The information has been provided to The Canberra Times following its appeal of the government’s decision not to release the full list of homes under Freedom of Information legislation.
The ACT government has now revealed the number of houses per suburb that were found to contain the deadly loose-fill amosite asbestos during the survey carried out in the late 1980s.
The data shows that there were at least 41 more homes on the list with Mr Fluffy asbestos than the 1049 that were remediated following the survey.
Data displayed above represents the number of houses per suburb affected, and does not reflect the actual locations of affected homes.
A spokesperson for Workplace Safety Minister Simon Corbell said the list of houses had been taken from the list originally surveyed for loose-fill asbestos.

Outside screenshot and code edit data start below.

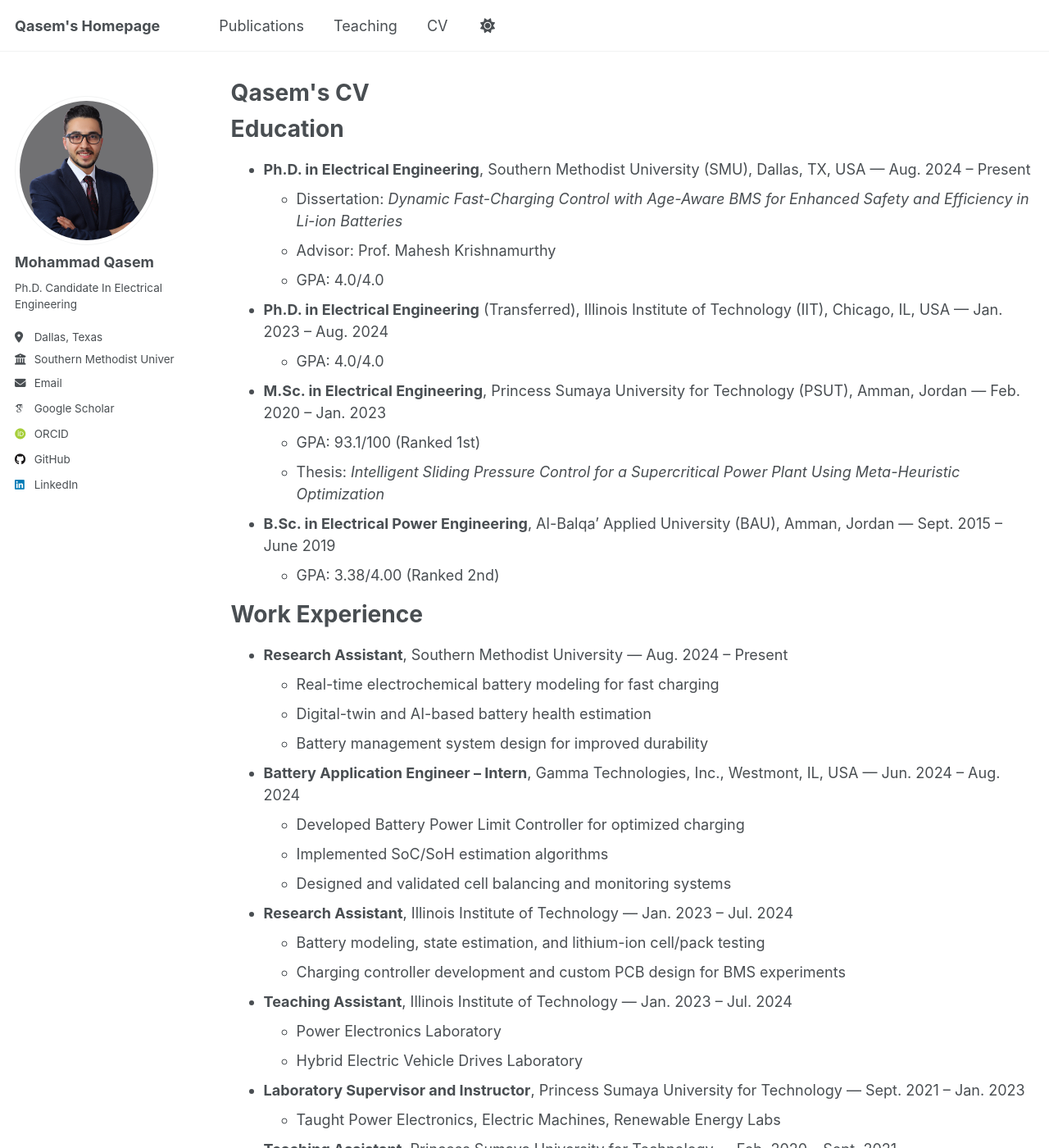
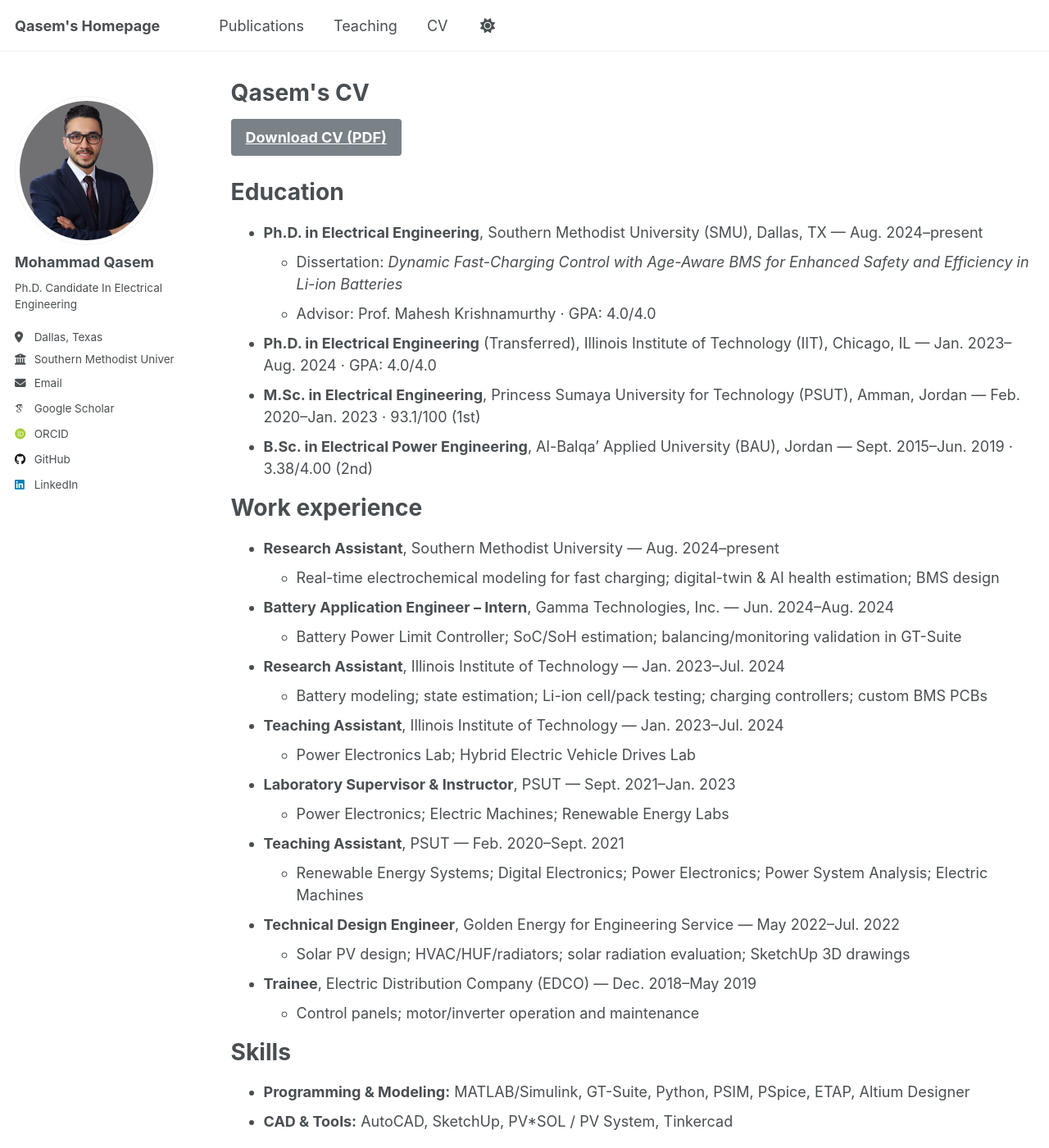
Before and after one commit to MohammadQasem97/Mohammad_Qasem.github.io, a Jekyll site: the page built from _pages/cv.md, in a window 1280 px wide and 1400 px high. Shown: the whole window at 82% size. Built offline with Jekyll 4.4.1, drawn with Linux system fonts in a browser that asks for light colours; some web fonts are replaced; a script that is not in the unit is left out; some of the changed text lies outside the part shown.

Commit message:
Update cv.md

```diff
--- a/_pages/cv.md
+++ b/_pages/cv.md
@@ -9,59 +9,42 @@ redirect_from:
 
 {% include base_path %}
 
+<a class="btn btn--primary btn--large" href="{{ '/files/Mohammad_Qasem_CV.pdf' | relative_url }}" target="_blank" rel="noopener">
+  Download CV (PDF)
+</a>
+
 Education
 ======
-* **Ph.D. in Electrical Engineering**, Southern Methodist University (SMU), Dallas, TX, USA — Aug. 2024 – Present
+* **Ph.D. in Electrical Engineering**, Southern Methodist University (SMU), Dallas, TX — Aug. 2024–present
   * Dissertation: *Dynamic Fast-Charging Control with Age-Aware BMS for Enhanced Safety and Efficiency in Li-ion Batteries*
-  * Advisor: Prof. Mahesh Krishnamurthy
-  * GPA: 4.0/4.0
+  * Advisor: Prof. Mahesh Krishnamurthy · GPA: 4.0/4.0
+* **Ph.D. in Electrical Engineering** (Transferred), Illinois Institute of Technology (IIT), Chicago, IL — Jan. 2023–Aug. 2024 · GPA: 4.0/4.0
+* **M.Sc. in Electrical Engineering**, Princess Sumaya University for Technology (PSUT), Amman, Jordan — Feb. 2020–Jan. 2023 · 93.1/100 (1st)
+* **B.Sc. in Electrical Power Engineering**, Al-Balqa’ Applied University (BAU), Jordan — Sept. 2015–Jun. 2019 · 3.38/4.00 (2nd)
 
-* **Ph.D. in Electrical Engineering** (Transferred), Illinois Institute of Technology (IIT), Chicago, IL, USA — Jan. 2023 – Aug. 2024
-  * GPA: 4.0/4.0
-
-* **M.Sc. in Electrical Engineering**, Princess Sumaya University for Technology (PSUT), Amman, Jordan — Feb. 2020 – Jan. 2023
-  * GPA: 93.1/100 (Ranked 1st)
-  * Thesis: *Intelligent Sliding Pressure Control for a Supercritical Power Plant Using Meta-Heuristic Optimization*
-
-* **B.Sc. in Electrical Power Engineering**, Al-Balqa’ Applied University (BAU), Amman, Jordan — Sept. 2015 – June 2019
-  * GPA: 3.38/4.00 (Ranked 2nd)
-
-Work Experience
+Work experience
 ======
-* **Research Assistant**, Southern Methodist University — Aug. 2024 – Present
-  * Real-time electrochemical battery modeling for fast charging
-  * Digital-twin and AI-based battery health estimation
-  * Battery management system design for improved durability
-
-* **Battery Application Engineer – Intern**, Gamma Technologies, Inc., Westmont, IL, USA — Jun. 2024 – Aug. 2024
-  * Developed Battery Power Limit Controller for optimized charging
-  * Implemented SoC/SoH estimation algorithms
-  * Designed and validated cell balancing and monitoring systems
-
-* **Research Assistant**, Illinois Institute of Technology — Jan. 2023 – Jul. 2024
-  * Battery modeling, state estimation, and lithium-ion cell/pack testing
-  * Charging controller development and custom PCB design for BMS experiments
-
-* **Teaching Assistant**, Illinois Institute of Technology — Jan. 2023 – Jul. 2024
-  * Power Electronics Laboratory
-  * Hybrid Electric Vehicle Drives Laboratory
-
-* **Laboratory Supervisor and Instructor**, Princess Sumaya University for Technology — Sept. 2021 – Jan. 2023
-  * Taught Power Electronics, Electric Machines, Renewable Energy Labs
-
-* **Teaching Assistant**, Princess Sumaya University for Technology — Feb. 2020 – Sept. 2021
-  * Courses: Renewable Energy Systems, Digital Electronics, Power Electronics, Power System Analysis, Electric Machines
-
-* **Technical Design Engineer**, Golden Energy for Engineering Service, Amman, Jordan — May 2022 – Jul. 2022
-  * Solar PV system design, HVAC and heating systems, solar radiation evaluation
-
-* **Trainee**, Electric Distribution Company (EDCO), Amman, Jordan — Dec. 2018 – May 2019
-  * Electrical control panel assembly, motor and inverter maintenance
+* **Research Assistant**, Southern Methodist University — Aug. 2024–present
+  * Real-time electrochemical modeling for fast charging; digital-twin & AI health estimation; BMS design
+* **Battery Application Engineer – Intern**, Gamma Technologies, Inc. — Jun. 2024–Aug. 2024
+  * Battery Power Limit Controller; SoC/SoH estimation; balancing/monitoring validation in GT-Suite
+* **Research Assistant**, Illinois Institute of Technology — Jan. 2023–Jul. 2024
+  * Battery modeling; state estimation; Li-ion cell/pack testing; charging controllers; custom BMS PCBs
+* **Teaching Assistant**, Illinois Institute of Technology — Jan. 2023–Jul. 2024
+  * Power Electronics Lab; Hybrid Electric Vehicle Drives Lab
+* **Laboratory Supervisor & Instructor**, PSUT — Sept. 2021–Jan. 2023
+  * Power Electronics; Electric Machines; Renewable Energy Labs
+* **Teaching Assistant**, PSUT — Feb. 2020–Sept. 2021
+  * Renewable Energy Systems; Digital Electronics; Power Electronics; Power System Analysis; Electric Machines
+* **Technical Design Engineer**, Golden Energy for Engineering Service — May 2022–Jul. 2022
+  * Solar PV design; HVAC/HUF/radiators; solar radiation evaluation; SketchUp 3D drawings
+* **Trainee**, Electric Distribution Company (EDCO) — Dec. 2018–May 2019
+  * Control panels; motor/inverter operation and maintenance
 
 Skills
 ======
-* **Programming & Modeling:** MATLAB/Simulink, GT-Suite, Python, Altium Designer, PSIM, PSpice, C++, ETAP, MS Office
-* **CAD & Tools:** SketchUp, AutoCAD, PV*SOL / PV System, Tinkercad
+* **Programming & Modeling:** MATLAB/Simulink, GT-Suite, Python, PSIM, PSpice, ETAP, Altium Designer
+* **CAD & Tools:** AutoCAD, SketchUp, PV*SOL / PV System, Tinkercad
 
 Publications
 ======
@@ -81,18 +64,12 @@ Teaching
   {% include archive-single-cv.html %}
 {% endfor %}</ul>
 
-Awards and Honors
+Awards and honors
 ======
 * Best Student Paper, ITEC+ 2025
-* Frederick E. Terman Award in Electrical Engineering, SMU (2025)
-* Excellence in Research and Innovation Award, SMU (2025)
-* Dean’s Dissertation Fellowship, SMU (2025)
-* Best Presentation Award for Ph.D. Research (2024)
-* Paul McCoy Fellowship, IIT (2024)
-* Beam Global Fellowship, IIT (2023)
-* Graduate Scholarship for Top Class Rank, PSUT (2019)
-
-Service and Leadership
-======
-* Peer Reviewer: IEEE Transactions on Transportation Electrification, IEEE Access
-* Member: IEEE Power & Energy Society, IEEE Transportation Electrification Community
+* Frederick E. Terman Award (SMU), 2025
+* Excellence in Research and Innovation Award (SMU), 2025
+* Dean’s Dissertation Fellowship (SMU), 2025
+* Best Presentation Award for Ph.D. Research, 2024
+* Paul McCoy Fellowship (IIT), 2024 · Beam Global Fellowship (IIT), 2023
+* Graduate Scholarship for Top Class Rank (PSUT), 2019
```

He said the list of 1049 houses relates to the number of houses that were identified for the purposes of the 2014 mail-out as having been part of the program.
“There are many reasons for possible discrepancies between the two numbers, including the demolition of some houses that were originally identified,” the spokesman said.
The suburb breakdown shows that Kambah, Curtin and Pearce had the highest number of Mr Fluffy homes in the territory.
There were 103 homes identified in the Tuggeranong suburb followed by 43 in Curtin and 40 in Pearce.
There were more than 30 Mr Fluffy homes discovered in the suburbs of Fisher, Farrer, Holder, Lyons, Torrens and Weston.
Just under 30 homes were found to contain the dormant danger in Chapman, Duffy, Flynn, Hackett, Melba and Rivett.
The loose-fill asbestos insulation scourge was discovered by assessors more than 30 years ago to have been pumped into ceilings in Belconnen, Weston Creek, Tuggeranong and Gungahlin as well as in inner-south and north Canberra.
Mr Fluffy was pumped into the ceilings of O’Malley, Red Hill and Forrest homes.
It was spread south as far as Tharwa and north as far as Hall, to Oaks Estate and Fyshwick and housing of the ANU.
The list shows that the homes pumped full of the deadly fibres are all over the territory and not only concentrated in the inner established areas.
The survey was conducted to determine how many homes would need to be remediated under the Loose Asbestos Insulation Removal Program, which was carried out between 1988 and 1993.
The federal government spent $100 million removing the insulation in 1049 homes determined to have the substance.
The ACT government wrote to the owners of these homes in February urging them to get an assessment done on the property as residual fibres could be present.
The vast majority of these assessments carried out since the warning have tested positive for remnant amosite within the walls and subfloors.
More than a dozen required the intervention of ACT WorkSafe for short or long-term lockdowns after the asbestos was found in living areas.
The ACT government has started to announce a series of actions it will take to address the concerns of the Mr Fluffy home owners and those who may come into contact with the homes.
This includes the announcement this week that all workers who might be exposed to asbestos complete training by September 30.
About 12,000 workers in more than 64 different occupations will be required to complete asbestos training.
An asbestos taskforce to assist the families affected has also been set up.
Workplace Safety Minister Simon Corbell has said that he does not consider the release of the addresses of Mr Fluffy homes to be the solution to identifying and managing risks associated with the houses in the program.